At this moment, I am looking out at a lush green perennial garden filled with hot pink echinacea, equally hot phlox, silvery coriander with yellow flowers, yucca stalks sprinkled with white blooms, and hydrangea blossoms bigger than my fist.  The pollen is about killing me!  But, I delight in the contrast between this landscape and my beloved Oaxaca where magnificent mountain ranges ring the expansive high desert plateau punctuated with herds of grazing sheep, maize and agave fields.  Oaxaca is always on my mind and in my heart.  I feel fortunate to be able to go back and forth between the U.S. and Mexico and love living in both places.  My round-trip plane tickets originate and end in Mexico!

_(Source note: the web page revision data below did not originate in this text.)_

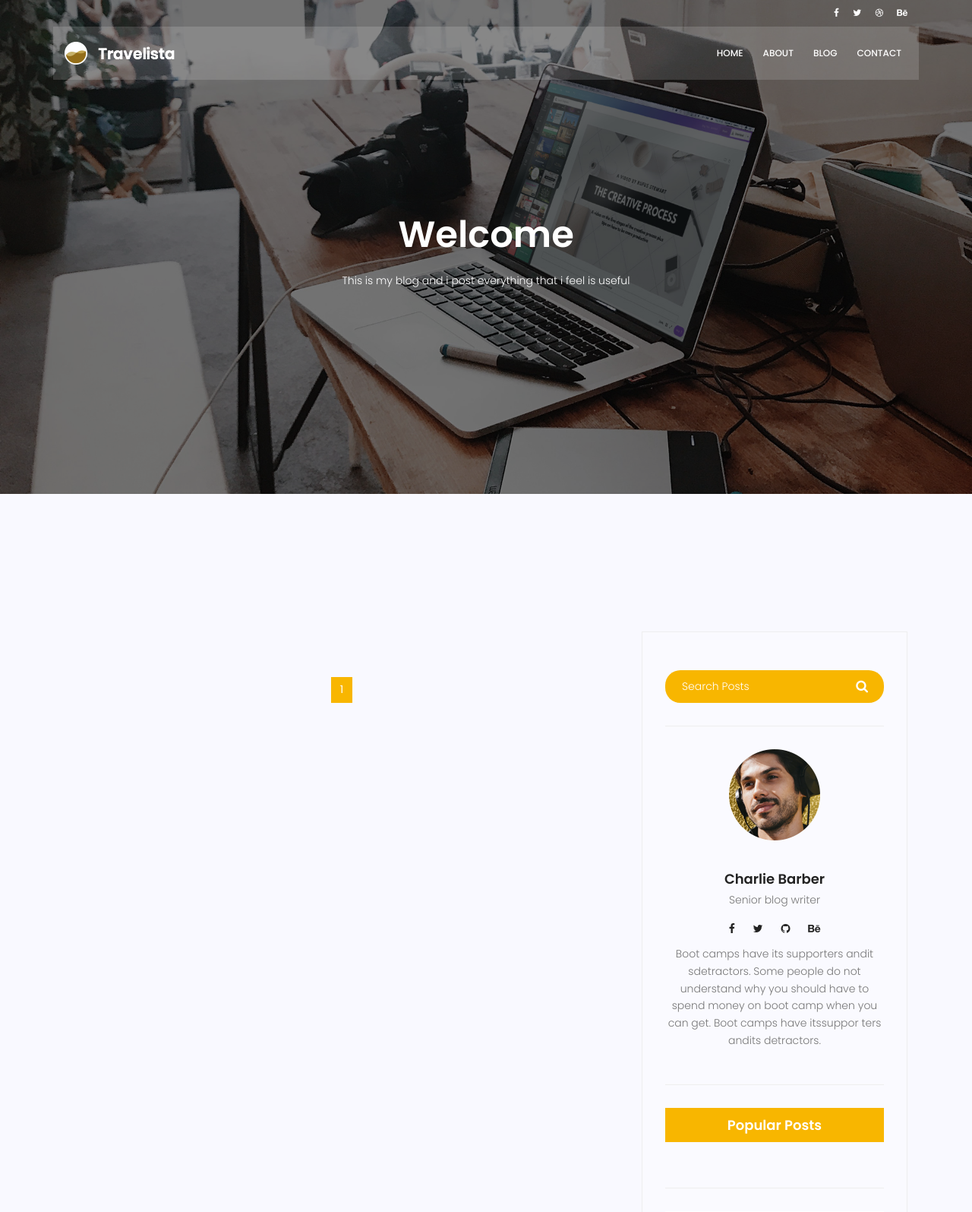
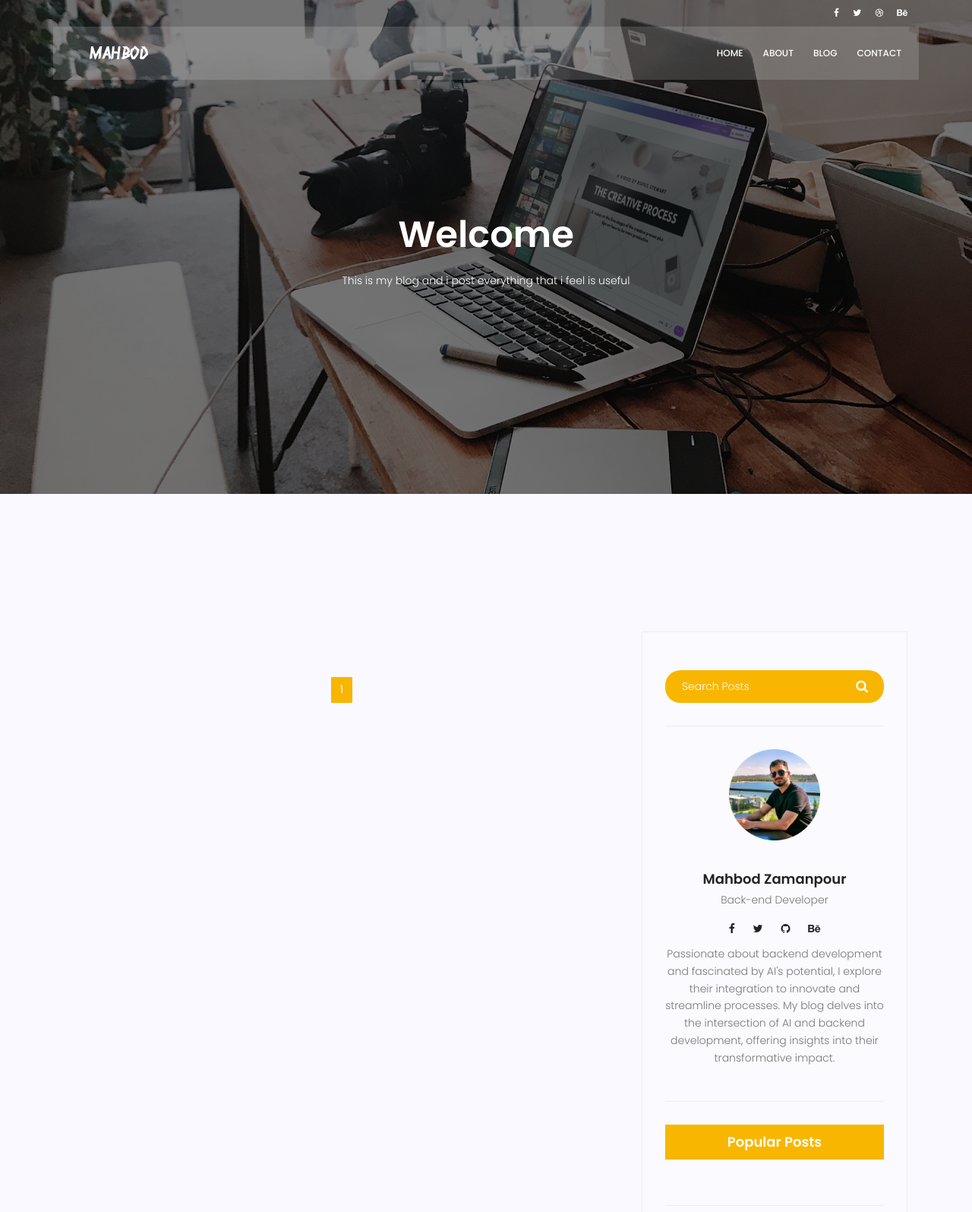
Before and after one commit to Mah6od/maktabkhooneh-django, a Django app: page /blog/ in a window 1280 px wide. Shown: the top 1595 px of the page at 76% size. Run offline with Django 5.2, Linux system fonts and the light colour scheme; data that the repository does not hold is empty; some libraries are stand-ins or nearby versions.

Commit message:
update files

```diff
--- a/blog/urls.py
+++ b/blog/urls.py
@@ -1,5 +1,6 @@
 from django.urls import path
 from blog.views import *
+from blog.feeds import LatestEntriesFeed
 
 app_name = 'blog'
 
@@ -10,6 +11,7 @@ urlpatterns = [
     path('category/<str:cat_name>' ,blog_view, name='category'),
     path('tag/<str:tag_name>' ,blog_view, name='tag'),
     path('author/<str:author_username>' ,blog_view, name='author'),
-    path('search/' , blog_search, name='search')
+    path('search/' , blog_search, name='search'),
+    path("rss/feed/", LatestEntriesFeed()),
     #path('test', test, name= 'test'),
 ]
--- a/templates/blog/blog-single.html
+++ b/templates/blog/blog-single.html
@@ -181,7 +181,7 @@
                                     <div class="single-comment justify-content-between d-flex">
                                         <div class="user justify-content-between d-flex">
                                             <div class="thumb">
-                                                <img src="{% static 'img/blog/profile.png' %}" alt="">
+                                                <img src="{% static 'img/blog/profile.png' %}" alt="" style="width: 60px; height: 60px;">
                                             </div>
                                             <div class="desc">
                                                 <h5><a href="#">{{comment.name}}</a></h5>
--- a/templates/blog/blog-writer.html
+++ b/templates/blog/blog-writer.html
@@ -1,9 +1,9 @@
 {% load static %}
 <div class="single-sidebar-widget user-info-widget">
-    <img src="{% static 'img/blog/user-info.png' %}" alt="">
-    <a href="#"><h4>Charlie Barber</h4></a>
+    <img src="{% static 'img/blog/profile1.png' %}" alt="" style="width: 120px; height: 120px;">
+    <a href="#"><h4>Mahbod Zamanpour</h4></a>
     <p>
-        Senior blog writer
+        Back-end Developer
     </p>
     <ul class="social-links">
         <li><a href="#"><i class="fa fa-facebook"></i></a></li>
@@ -12,6 +12,6 @@
         <li><a href="#"><i class="fa fa-behance"></i></a></li>
     </ul>
     <p>
-        Boot camps have its supporters andit sdetractors. Some people do not understand why you should have to spend money on boot camp when you can get. Boot camps have itssuppor ters andits detractors.
+        Passionate about backend development and fascinated by AI's potential, I explore their integration to innovate and streamline processes. My blog delves into the intersection of AI and backend development, offering insights into their transformative impact.
     </p>
 </div>
```
Also changed, not shown: blog/feeds.py (added, +18 -0 lines), statics/img/blog/profile.png, statics/img/blog/profile1.png (added), statics/img/cert/logo.png (added), statics/img/logo.png, statics/img/profile.png (added), statics/img/profile1.png (added), 3 other files.
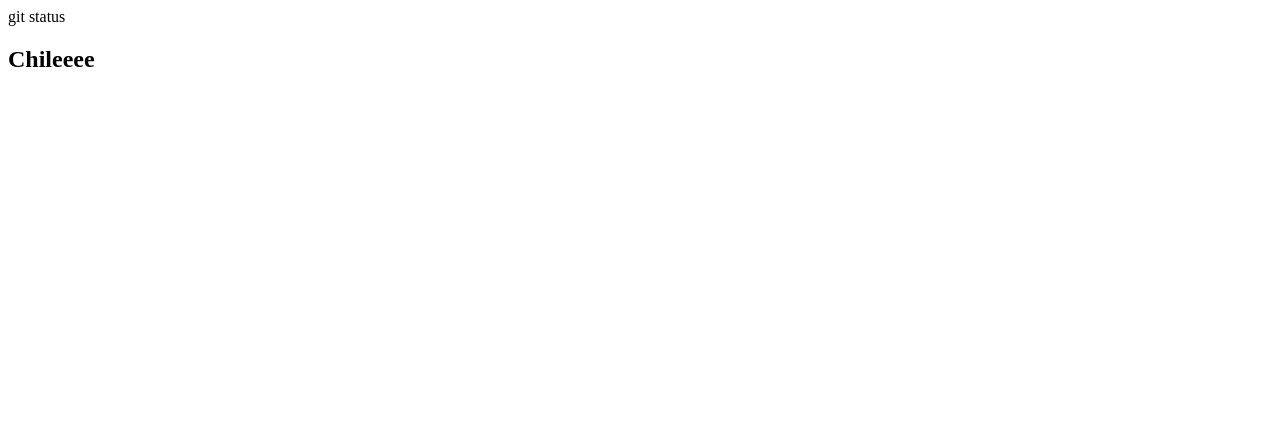
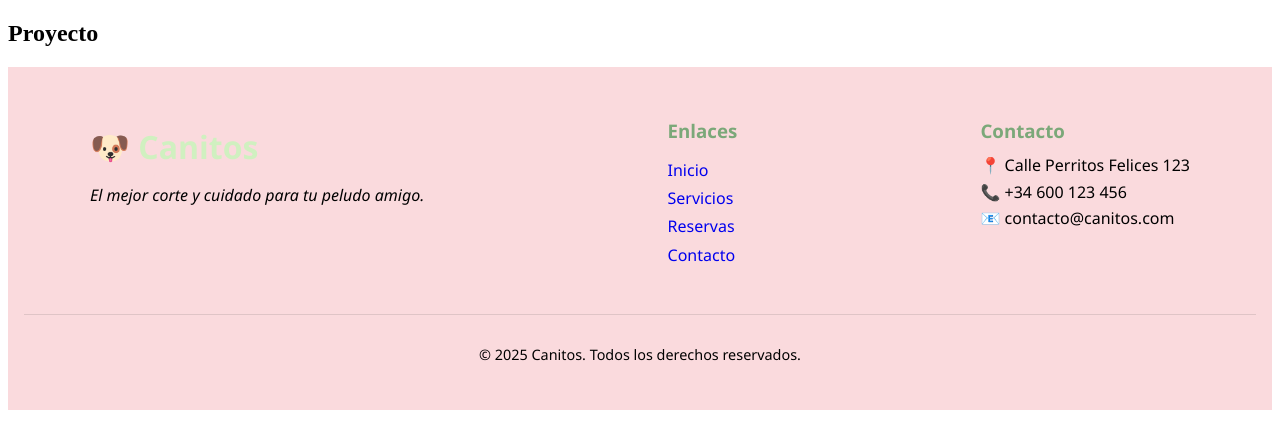
Before and after one commit to andrearomand/ProyectoUsach, a plain HTML site: page index.html in a window 1280 px wide. Drawn offline with Linux system fonts and the light colour scheme.

Commit message:
Actualizo index, SCSS y CSS compilado

```diff
--- a/index.html
+++ b/index.html
@@ -1,17 +1,49 @@
 <!DOCTYPE html>
 <html lang="en">
 <head>
- git status   <meta charset="UTF-8">
+    <meta charset="UTF-8">
     <meta name="viewport" content="width=device-width, initial-scale=1.0">
+     <link rel="stylesheet" href="styles/style.css" />
     <title>Proyecto Usach</title>
 </head>
 <body>
     <header>
         <div>
             <nav>
-                <h1 class="">Chileeee</h1>
+                <h1 class="">Proyecto</h1>
             </nav>
         </div>
     </header>
 </body>
+
+<footer class="footer">
+  <div class="footer__container">
+    <div class="footer__brand">
+      <h2>🐶 Canitos</h2>
+      <p>El mejor corte y cuidado para tu peludo amigo.</p>
+    </div>
+
+    <div class="footer__links">
+      <h3>Enlaces</h3>
+      <ul>
+        <li><a href="#">Inicio</a></li>
+        <li><a href="#">Servicios</a></li>
+        <li><a href="#">Reservas</a></li>
+        <li><a href="#">Contacto</a></li>
+      </ul>
+    </div>
+
+    <div class="footer__contact">
+      <h3>Contacto</h3>
+      <p>📍 Calle Perritos Felices 123</p>
+      <p>📞 +34 600 123 456</p>
+      <p>📧 contacto@canitos.com</p>
+    </div>
+  </div>
+
+  <div class="footer__bottom">
+    <p>© 2025 Canitos. Todos los derechos reservados.</p>
+  </div>
+</footer>
+
 </html>
--- a/styles/style.scss
+++ b/styles/style.scss
@@ -1,3 +1,77 @@
-body {
-  background-color: #f9f9f9;
+$color-principal: #D0F0C0;
+$color-secundario: #FADADD;
+$color-botones: #7ba879;
+$color-texto: #474747;
+
+.footer {
+  background-color: $color-secundario;
+  padding: 2rem 1rem;
+  font-family: 'Segoe UI', Tahoma, Geneva, Verdana, sans-serif;
+
+  &__container {
+    max-width: 1100px;
+    margin: 0 auto;
+    display: flex;
+    flex-wrap: wrap;
+    justify-content: space-between;
+    gap: 2rem;
+  }
+
+  &__brand {
+    h2 {
+      color: $color-principal;
+      font-size: 2rem;
+      margin-bottom: 0.5rem;
+    }
+
+    p {
+      font-size: 1rem;
+      font-style: italic;
+    }
+  }
+
+  &__links, &__contact {
+    h3 {
+      color: $color-botones;
+      margin-bottom: 0.7rem;
+      font-weight: 600;
+    }
+
+    ul {
+      list-style: none;
+      padding: 0;
+
+      li {
+        margin-bottom: 0.4rem;
+
+        a {
+          text-decoration: none;
+          transition: color 0.3s;
+
+          &:hover {
+            color: $color-principal;
+          }
+        }
+      }
+    }
+
+    p {
+      margin: 0.3rem 0;
+    }
+  }
+
+  &__bottom {
+    margin-top: 2rem;
+    border-top: 1px solid rgba(68, 68, 68, 0.15);
+    padding-top: 1rem;
+    text-align: center;
+    font-size: 0.9rem;
+  }
 }
+
+@media (max-width: 600px) {
+  .footer__container {
+    flex-direction: column;
+    gap: 1.5rem;
+  }
+}
```
Also changed, not shown: styles/style.css (added), 1 other file.
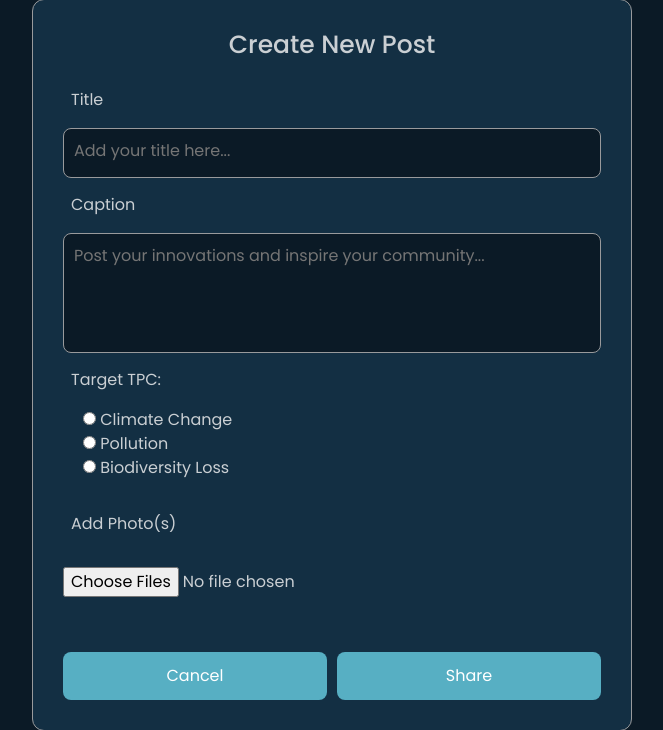
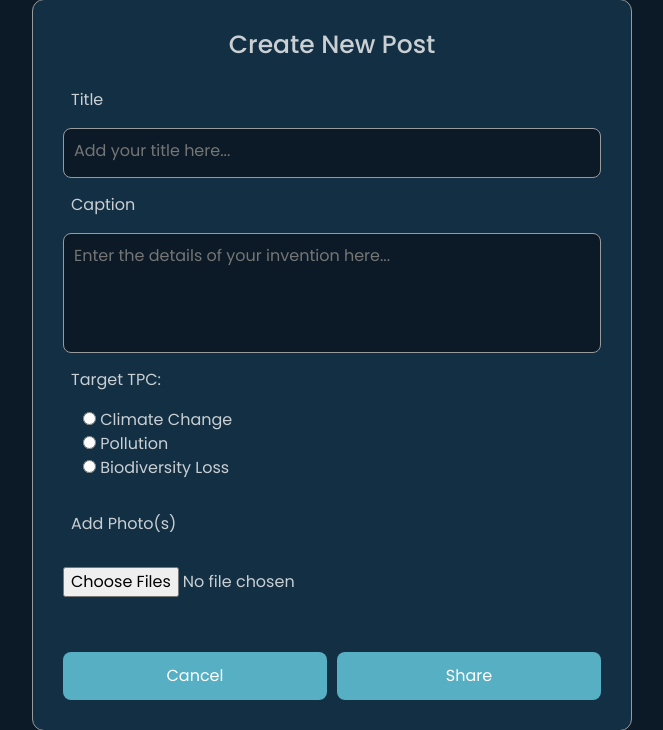
Before and after one commit to ribonucleicacid-wq/ReGenEarth, a PHP site: page /user/post.php in a window 1280 px wide. Shown: the part 132-862 px from the top of the page, without its empty margins (308-971 px from the left). Run offline with PHP 8.4, Linux system fonts and the light colour scheme.

Commit message:
Updated posting

```diff
--- a/user/post.php
+++ b/user/post.php
@@ -4,6 +4,7 @@
 <html lang="en">
 
 <head>
+  <meta name="viewport" content="width=device-width, initial-scale=1.0">
   <style>
     @import url("https://fonts.googleapis.com/css2?family=Poppins:wght@200;300;400;500;600;700&display=swap");
 
@@ -156,7 +157,7 @@
       <textarea id="title" name="title" placeholder="Add your title here..." required></textarea>
 
       <label for="content">Caption</label>
-      <textarea id="content" name="content" placeholder="Post your innovations and inspire your community..." required></textarea>
+      <textarea id="content" name="content" placeholder="Enter the details of your invention here..." required></textarea>
 
       <label for="topic">Target TPC:</label>
       <div class="choices-TPC">
@@ -166,7 +167,7 @@
       </div>
 
       <label for="image">Add Photo(s)</label><br>
-      <input type="file" id="image" name"images[]" accept="image/*" multiple>
+      <input type="file" id="image" name="images[]" accept="image/*" multiple>
 
       <div id="preview-container"></div>
 
@@ -182,14 +183,14 @@
     const imageInput = document.getElementById('image');
     const previewContainer = document.getElementById('preview-container');
 
-    imageInput.addEventListener('change', function () {
+    imageInput.addEventListener('change', function() {
       previewContainer.innerHTML = '';
       const files = this.files;
 
       Array.from(files).forEach(file => {
         if (file.type.startsWith('image/')) {
           const reader = new FileReader();
-          reader.onload = function (e) {
+          reader.onload = function(e) {
             const img = document.createElement('img');
             img.src = e.target.result;
             img.style.width = "100px";
```
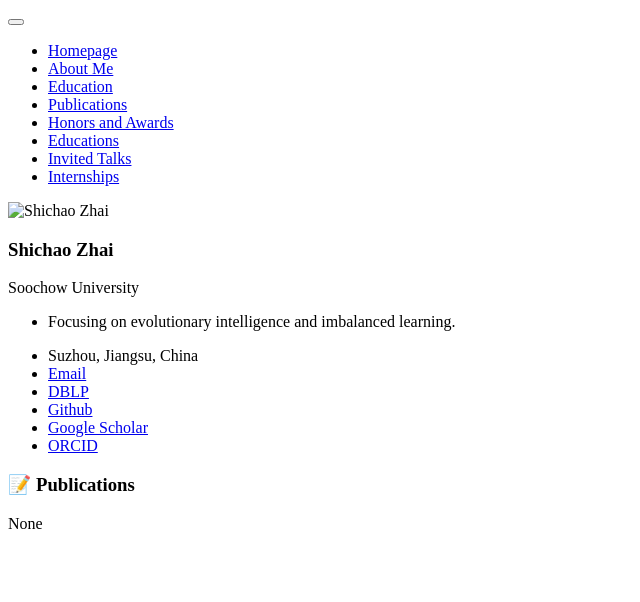
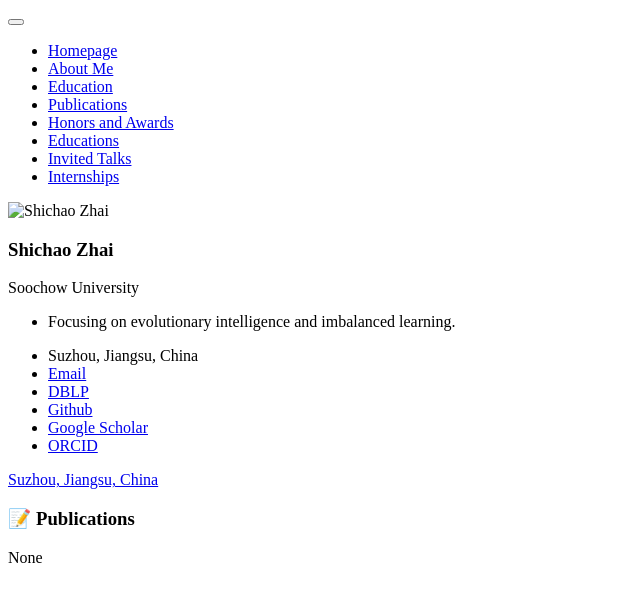
Before and after one commit to zhaishichao/zhaishichao.github.io, a Jekyll site: the page built from _pages/includes/pub.md, in a window 1280 px wide. Shown: the top 602 px of the page, without its empty margins (0-640 px from the left). Built offline with Jekyll 4.4.1, drawn with Linux system fonts in a browser that asks for light colours; our own code applies the rules of GitHub Pages for plain Markdown files.

Commit message:
更新个人信息

```diff
--- a/_config.yml
+++ b/_config.yml
@@ -28,7 +28,7 @@ author:
   employer         :
   pubmed           :
   googlescholar    : "https://scholar.google.com/citations?user=4FA6C0AAAAAJ"
-  email            : shichao.zhai@gmail.com
+  email            : "shichao.zhai@gmail.com"
   researchgate     :  # example: "https://www.researchgate.net/profile/yourprofile"
   uri              :
   bitbucket        :
--- a/_includes/author-profile.html
+++ b/_includes/author-profile.html
@@ -124,7 +124,7 @@
         <a href="{{ author.uri }}"><i class="fas fa-fw fa-link" aria-hidden="true"></i></a>
       {% endif %}
       {% if author.email %}
-        <a href="mailto:{{ author.email }}"><i class="fas fa-fw fa-envelope" aria-hidden="true"></i></a>
+        <a href="mailto:{{ author.email }}"><i class="fas fa-fw fa-envelope" aria-hidden="true"></i>{{ author.location }}</a>
       {% endif %}
       {% if author.keybase %}
         <a href="https://keybase.io/{{ author.keybase }}"><i class="fas fa-fw fa-key" aria-hidden="true"></i></a>
--- a/_includes/head/custom.html
+++ b/_includes/head/custom.html
@@ -1,7 +1,7 @@
-<link rel="apple-touch-icon" sizes="180x180" href="images/apple-touch-icon.png">
-<link rel="icon" type="image/png" sizes="32x32" href="images/favicon-32x32.png">
-<link rel="icon" type="image/png" sizes="16x16" href="images/favicon-16x16.png">
-<link rel="manifest" href="images/site.webmanifest">
+<!--<link rel="apple-touch-icon" sizes="180x180" href="images/apple-touch-icon.png">-->
+<!--<link rel="icon" type="image/png" sizes="32x32" href="images/favicon-32x32.png">-->
+<!--<link rel="icon" type="image/png" sizes="16x16" href="images/favicon-16x16.png">-->
+<!--<link rel="manifest" href="images/site.webmanifest">-->
 
 <meta name="msapplication-TileColor" content="#000000">
 <meta name="msapplication-TileImage" content="images/mstile-144x144.png?v=M44lzPylqQ">
```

Now, for the serious stuff!

Thank you, Damien Cave, The New York Times Mexico City foreign correspondent, for writing about another Mexico — Mexico: Without the Crowds, or Attitude (June 2, 2012) and the tranquil fishing villages of Oaxaca’s Costa Chica — Mazunte, Zipolite and San Agustinillo.  This is where you can still sleep in a hammock or a 3-star hotel and hear the ocean roar, dip your toes into rock protected coves, and visit the sea turtle preservation sanctuary.  This is the real part of Oaxaca, far from the over-developed Huatulco (in the style of Cancun), where you can be lazy, eat and sleep well.

   

Also, in The New York Times on June 1, 2012, Jorge Casteñeda and Douglas Massey published Do-It-Yourself Immigration.  They discuss immigration reform, the controversy around undocumented immigrants in the U.S., and the natural decline in migration from Mexico to the United States. Jorge G. Castañeda, the foreign minister of Mexico from 2000 to 2003, is a professor of politics and Latin American and Caribbean Studies at New York University. Douglas S. Massey is a professor of sociology and public affairs at Princeton.

Working from home now constitutes organizing workshops for the coming year, confirming registrations, making lodging and restaurant reservations, and setting itinerary plans for moving participants from one location to another.  It also means having the time to do market research and planning. So, while you haven’t heard from me, please know that I’ve been busy working!

And, as always, I’d love to hear from you.  Let me know if you have any questions.  I haven’t talked much about what it’s been like after taking retirement from UNC Chapel Hill last December.  I don’t know if that would be interesting to you.  I did worry about whether I would be able to continue to be creative without the structure of a traditional work day and if I could sustain myself financially–all those things that we worry about when making life transitions.  But, it’s working out. For anyone out there who is afraid of taking the plunge, I will give you encouragement.

Sending all my best,  Norma